*** Opening Source material ***

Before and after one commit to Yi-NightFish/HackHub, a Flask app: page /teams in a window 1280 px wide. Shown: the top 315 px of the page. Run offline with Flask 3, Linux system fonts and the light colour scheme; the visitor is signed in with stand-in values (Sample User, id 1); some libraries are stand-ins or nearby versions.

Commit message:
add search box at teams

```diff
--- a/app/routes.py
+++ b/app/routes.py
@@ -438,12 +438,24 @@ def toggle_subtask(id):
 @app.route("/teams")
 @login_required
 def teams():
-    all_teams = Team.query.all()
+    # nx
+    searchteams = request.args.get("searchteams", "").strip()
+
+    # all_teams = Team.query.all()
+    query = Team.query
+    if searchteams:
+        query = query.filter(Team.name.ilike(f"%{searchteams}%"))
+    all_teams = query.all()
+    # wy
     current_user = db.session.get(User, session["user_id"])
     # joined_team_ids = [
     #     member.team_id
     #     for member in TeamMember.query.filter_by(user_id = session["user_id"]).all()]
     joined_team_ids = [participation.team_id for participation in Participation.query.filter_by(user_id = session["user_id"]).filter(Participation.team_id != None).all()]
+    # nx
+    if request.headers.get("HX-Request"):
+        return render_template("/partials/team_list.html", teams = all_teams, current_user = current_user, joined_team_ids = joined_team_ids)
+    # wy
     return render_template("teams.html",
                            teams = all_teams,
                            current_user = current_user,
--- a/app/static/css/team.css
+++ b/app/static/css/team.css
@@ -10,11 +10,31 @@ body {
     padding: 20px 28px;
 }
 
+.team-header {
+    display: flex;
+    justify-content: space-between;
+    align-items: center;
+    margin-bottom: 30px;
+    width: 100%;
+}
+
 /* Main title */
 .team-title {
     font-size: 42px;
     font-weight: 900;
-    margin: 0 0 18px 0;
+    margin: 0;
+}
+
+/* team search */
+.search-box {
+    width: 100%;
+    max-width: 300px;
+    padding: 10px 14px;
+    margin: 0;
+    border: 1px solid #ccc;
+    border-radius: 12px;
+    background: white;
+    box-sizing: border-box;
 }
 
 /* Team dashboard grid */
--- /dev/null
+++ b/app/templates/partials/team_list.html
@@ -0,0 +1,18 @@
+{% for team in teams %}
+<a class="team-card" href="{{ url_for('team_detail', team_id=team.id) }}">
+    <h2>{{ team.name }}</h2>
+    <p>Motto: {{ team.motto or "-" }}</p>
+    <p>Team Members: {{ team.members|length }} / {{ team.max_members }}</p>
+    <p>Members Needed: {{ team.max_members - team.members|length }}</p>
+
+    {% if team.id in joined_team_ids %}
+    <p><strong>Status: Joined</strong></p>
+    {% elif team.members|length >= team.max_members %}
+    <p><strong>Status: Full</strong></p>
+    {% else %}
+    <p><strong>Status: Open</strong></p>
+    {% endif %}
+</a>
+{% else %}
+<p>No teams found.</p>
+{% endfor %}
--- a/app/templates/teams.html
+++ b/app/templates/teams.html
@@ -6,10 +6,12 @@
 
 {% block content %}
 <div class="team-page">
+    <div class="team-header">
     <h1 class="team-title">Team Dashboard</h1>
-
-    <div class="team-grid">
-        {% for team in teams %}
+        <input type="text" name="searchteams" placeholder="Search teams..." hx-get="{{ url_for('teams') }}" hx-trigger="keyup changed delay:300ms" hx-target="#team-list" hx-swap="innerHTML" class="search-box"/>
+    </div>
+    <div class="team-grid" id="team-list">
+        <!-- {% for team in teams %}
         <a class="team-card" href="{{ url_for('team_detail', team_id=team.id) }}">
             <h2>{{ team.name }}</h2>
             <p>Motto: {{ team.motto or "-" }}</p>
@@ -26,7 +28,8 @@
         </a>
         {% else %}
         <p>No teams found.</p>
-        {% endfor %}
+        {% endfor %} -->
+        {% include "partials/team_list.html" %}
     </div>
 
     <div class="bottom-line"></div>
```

*** Closing Source material ***
*** Opening Source material ***

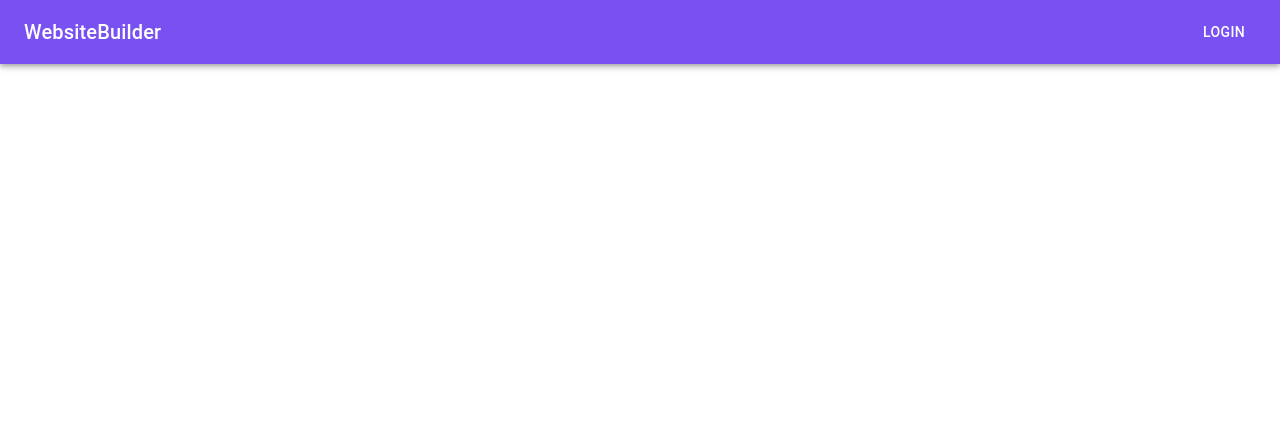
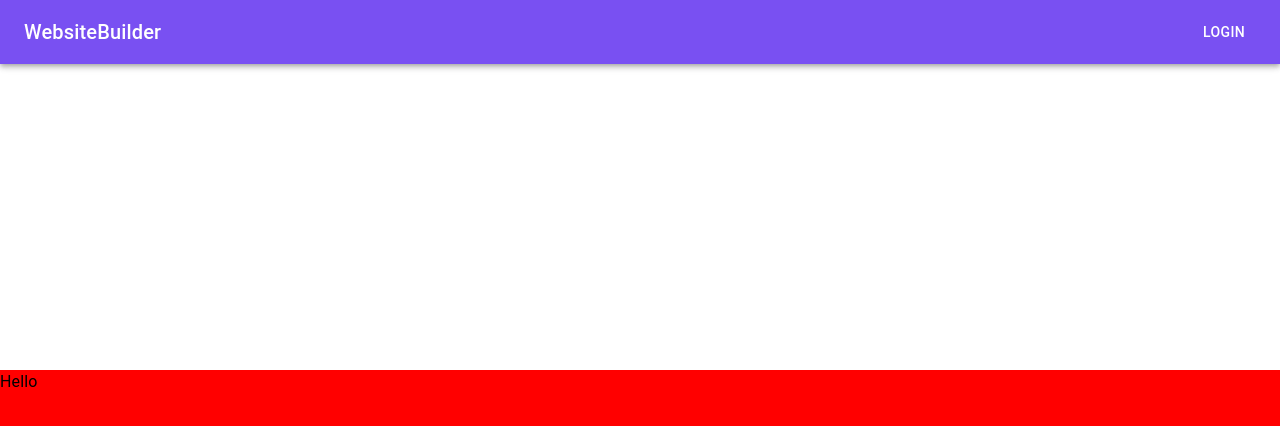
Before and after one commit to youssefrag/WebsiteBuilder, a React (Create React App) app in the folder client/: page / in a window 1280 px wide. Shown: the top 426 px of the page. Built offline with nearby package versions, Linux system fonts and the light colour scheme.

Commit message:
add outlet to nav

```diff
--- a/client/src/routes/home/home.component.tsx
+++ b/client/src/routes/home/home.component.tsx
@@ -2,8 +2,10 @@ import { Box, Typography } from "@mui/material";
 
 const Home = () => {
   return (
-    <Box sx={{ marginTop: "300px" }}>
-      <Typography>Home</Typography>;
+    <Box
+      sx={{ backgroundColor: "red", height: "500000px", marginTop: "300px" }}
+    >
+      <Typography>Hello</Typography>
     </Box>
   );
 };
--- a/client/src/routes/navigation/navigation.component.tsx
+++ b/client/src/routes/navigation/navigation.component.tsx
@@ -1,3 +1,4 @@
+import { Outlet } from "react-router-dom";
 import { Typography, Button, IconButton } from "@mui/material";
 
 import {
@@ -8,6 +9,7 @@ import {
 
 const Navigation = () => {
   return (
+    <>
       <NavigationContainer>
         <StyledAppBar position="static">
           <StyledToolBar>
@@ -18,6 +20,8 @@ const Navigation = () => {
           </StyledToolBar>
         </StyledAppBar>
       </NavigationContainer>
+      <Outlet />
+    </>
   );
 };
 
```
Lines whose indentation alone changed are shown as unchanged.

*** Closing Source material ***
*** Opening Source material ***

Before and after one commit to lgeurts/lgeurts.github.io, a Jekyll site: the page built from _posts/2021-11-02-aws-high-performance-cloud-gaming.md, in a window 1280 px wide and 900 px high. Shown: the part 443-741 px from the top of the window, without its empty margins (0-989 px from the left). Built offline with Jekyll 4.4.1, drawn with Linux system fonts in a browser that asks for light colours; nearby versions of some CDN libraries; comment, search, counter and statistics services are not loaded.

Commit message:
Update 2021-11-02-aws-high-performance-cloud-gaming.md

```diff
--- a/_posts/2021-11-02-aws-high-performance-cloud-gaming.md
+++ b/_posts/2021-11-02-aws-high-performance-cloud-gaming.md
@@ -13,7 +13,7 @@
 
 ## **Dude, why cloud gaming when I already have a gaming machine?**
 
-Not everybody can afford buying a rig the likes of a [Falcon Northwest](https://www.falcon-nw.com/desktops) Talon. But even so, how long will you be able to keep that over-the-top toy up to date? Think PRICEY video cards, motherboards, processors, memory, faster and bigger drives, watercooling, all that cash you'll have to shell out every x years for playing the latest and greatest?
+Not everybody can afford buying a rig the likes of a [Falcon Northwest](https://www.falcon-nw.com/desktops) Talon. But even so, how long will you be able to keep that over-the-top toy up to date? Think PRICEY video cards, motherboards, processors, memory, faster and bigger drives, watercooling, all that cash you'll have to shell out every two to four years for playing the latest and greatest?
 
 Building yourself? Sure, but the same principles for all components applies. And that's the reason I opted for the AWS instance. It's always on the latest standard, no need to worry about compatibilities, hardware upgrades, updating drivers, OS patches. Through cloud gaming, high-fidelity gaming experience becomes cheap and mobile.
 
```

*** Closing Source material ***

**Work to complete**: The expected answer is a copy of each line in the records that holds the word "query".

**Solution to the exercise**:
-    all_teams = Team.query.all()
+    # all_teams = Team.query.all()
+    query = Team.query
+        query = query.filter(Team.name.ilike(f"%{searchteams}%"))
+    all_teams = query.all()
     #     for member in TeamMember.query.filter_by(user_id = session["user_id"]).all()]
     joined_team_ids = [participation.team_id for participation in Participation.query.filter_by(user_id = session["user_id"]).filter(Participation.team_id != None).all()]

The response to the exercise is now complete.